Scientists have shown how the precursors of egg and sperm cells – the cells that are key to the preservation of a species – arise in the early embryo by studying pig embryos alongside human stem cells.
Two Cambridge institutes have today been confirmed as major research centres by biomedical research charity Wellcome, receiving continued support for a further five years. The centres will be co-funded by Cancer Research UK (CRUK) and the Medical Research Council (MRC) respectively.
Cambridge spin-out Carrick Therapeutics raises $95 million in funding, representing the largest-ever early stage investment in a UK university spin-out company.
Scientists have identified for the first time the ‘cell of origin’ – in other words, the first cell from which the cancer grows – in basal cell carcinoma, the most common form of skin cancer, and followed the chain of events that lead to the growth of these invasive tumours.
Winners announced in the inaugural Vice-Chancellor’s Impact Awards and Public Engagement with Research Awards21 Jun 2016
Researchers from across the University have been recognised for the impact of their work on society, and engagement with research in the inaugural Vice-Chancellor’s Impact Awards and Public Engagement with Research Awards.
Prof.
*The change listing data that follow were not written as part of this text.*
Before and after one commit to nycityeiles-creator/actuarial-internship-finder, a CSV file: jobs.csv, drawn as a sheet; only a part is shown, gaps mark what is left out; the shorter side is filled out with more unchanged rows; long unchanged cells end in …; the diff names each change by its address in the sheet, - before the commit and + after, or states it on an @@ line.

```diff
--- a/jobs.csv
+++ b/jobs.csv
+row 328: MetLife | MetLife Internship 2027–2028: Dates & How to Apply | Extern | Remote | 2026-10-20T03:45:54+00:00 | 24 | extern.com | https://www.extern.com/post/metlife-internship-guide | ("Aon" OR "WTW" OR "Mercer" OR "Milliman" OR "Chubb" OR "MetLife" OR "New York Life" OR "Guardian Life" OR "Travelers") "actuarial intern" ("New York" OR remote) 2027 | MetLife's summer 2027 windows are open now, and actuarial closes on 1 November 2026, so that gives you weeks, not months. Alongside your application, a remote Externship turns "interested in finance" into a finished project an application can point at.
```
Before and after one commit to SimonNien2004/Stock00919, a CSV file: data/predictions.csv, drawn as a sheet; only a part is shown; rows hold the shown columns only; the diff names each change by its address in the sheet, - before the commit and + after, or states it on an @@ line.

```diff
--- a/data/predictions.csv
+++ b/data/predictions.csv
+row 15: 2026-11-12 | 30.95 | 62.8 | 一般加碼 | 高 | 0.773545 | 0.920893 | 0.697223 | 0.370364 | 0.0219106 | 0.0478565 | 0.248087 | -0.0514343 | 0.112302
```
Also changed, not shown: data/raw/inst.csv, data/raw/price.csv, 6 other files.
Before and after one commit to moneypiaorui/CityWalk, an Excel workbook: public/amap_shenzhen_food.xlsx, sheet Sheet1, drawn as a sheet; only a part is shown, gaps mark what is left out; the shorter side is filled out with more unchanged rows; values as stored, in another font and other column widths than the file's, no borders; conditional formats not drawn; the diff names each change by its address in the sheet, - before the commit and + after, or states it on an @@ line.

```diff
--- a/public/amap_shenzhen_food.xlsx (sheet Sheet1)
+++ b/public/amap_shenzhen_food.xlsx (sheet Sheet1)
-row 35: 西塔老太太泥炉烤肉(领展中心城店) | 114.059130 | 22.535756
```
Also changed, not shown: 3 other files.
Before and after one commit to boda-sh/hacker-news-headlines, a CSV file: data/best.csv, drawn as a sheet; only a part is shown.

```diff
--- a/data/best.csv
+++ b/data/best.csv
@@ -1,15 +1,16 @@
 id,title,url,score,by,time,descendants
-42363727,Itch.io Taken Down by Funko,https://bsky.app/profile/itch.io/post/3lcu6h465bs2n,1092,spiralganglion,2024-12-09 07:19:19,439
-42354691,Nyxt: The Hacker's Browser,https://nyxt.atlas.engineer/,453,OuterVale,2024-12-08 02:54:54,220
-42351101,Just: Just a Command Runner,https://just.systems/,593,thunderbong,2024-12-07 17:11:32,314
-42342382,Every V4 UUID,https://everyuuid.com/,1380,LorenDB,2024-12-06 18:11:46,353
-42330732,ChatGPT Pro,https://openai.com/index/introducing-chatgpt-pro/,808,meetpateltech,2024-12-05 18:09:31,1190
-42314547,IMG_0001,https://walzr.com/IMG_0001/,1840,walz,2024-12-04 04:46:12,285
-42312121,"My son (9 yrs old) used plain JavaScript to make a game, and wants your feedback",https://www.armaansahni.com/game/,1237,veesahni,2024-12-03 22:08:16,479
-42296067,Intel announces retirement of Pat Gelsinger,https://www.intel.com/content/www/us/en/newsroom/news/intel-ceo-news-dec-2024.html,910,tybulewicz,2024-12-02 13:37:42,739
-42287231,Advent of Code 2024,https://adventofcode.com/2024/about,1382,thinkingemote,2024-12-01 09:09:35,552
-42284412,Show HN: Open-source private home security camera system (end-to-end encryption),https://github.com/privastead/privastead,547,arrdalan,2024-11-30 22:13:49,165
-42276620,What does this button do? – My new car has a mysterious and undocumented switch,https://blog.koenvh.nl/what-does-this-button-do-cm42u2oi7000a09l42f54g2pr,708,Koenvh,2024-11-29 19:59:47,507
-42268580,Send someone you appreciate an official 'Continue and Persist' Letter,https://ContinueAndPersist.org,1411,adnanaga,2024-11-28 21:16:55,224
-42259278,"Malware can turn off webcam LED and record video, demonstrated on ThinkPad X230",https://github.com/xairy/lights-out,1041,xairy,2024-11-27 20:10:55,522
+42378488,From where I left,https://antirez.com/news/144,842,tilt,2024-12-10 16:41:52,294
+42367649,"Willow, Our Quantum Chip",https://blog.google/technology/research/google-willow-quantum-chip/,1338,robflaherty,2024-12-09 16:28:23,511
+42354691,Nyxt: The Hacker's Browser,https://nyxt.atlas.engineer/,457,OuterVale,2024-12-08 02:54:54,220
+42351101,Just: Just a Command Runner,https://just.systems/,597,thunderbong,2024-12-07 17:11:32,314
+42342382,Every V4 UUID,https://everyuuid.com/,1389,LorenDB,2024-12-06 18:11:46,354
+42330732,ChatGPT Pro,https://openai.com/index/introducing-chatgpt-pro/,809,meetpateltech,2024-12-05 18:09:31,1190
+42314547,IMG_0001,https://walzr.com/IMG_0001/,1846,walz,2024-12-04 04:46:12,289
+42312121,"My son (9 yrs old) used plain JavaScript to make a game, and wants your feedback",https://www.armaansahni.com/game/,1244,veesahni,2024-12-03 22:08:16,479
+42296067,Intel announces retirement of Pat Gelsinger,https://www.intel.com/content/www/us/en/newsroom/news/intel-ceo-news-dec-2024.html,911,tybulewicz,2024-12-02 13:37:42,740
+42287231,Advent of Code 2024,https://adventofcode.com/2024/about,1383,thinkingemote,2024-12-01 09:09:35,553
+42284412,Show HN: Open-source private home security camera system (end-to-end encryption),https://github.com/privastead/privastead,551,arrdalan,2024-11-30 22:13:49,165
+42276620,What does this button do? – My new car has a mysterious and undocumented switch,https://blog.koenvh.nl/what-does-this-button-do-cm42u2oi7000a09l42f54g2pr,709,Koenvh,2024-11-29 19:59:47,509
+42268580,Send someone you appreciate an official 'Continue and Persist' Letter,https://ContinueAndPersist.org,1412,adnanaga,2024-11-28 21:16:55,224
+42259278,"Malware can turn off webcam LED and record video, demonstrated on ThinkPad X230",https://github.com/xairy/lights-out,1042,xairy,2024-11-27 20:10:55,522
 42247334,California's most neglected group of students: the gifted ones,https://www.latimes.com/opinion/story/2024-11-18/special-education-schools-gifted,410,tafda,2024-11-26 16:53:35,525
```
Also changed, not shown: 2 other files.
Steve Jackson of the Wellcome Trust/ Cancer Research UK Gurdon Institute, University of Cambridge, has won the 2016 Dr A. H. Heineken Prize for Medicine, for "his fundamental research into DNA repair in human cells and for the successful application of knowledge of that process in the development of new cancer drugs".
Tumours kill off surrounding cells to make room to grow, according to new research from the University of Cambridge. Although the study was carried out using fruit flies, its findings suggest that drugs to prevent, rather than encourage, cell death might be effective at fighting cancer – contrary to how many of the current chemotherapy drugs work.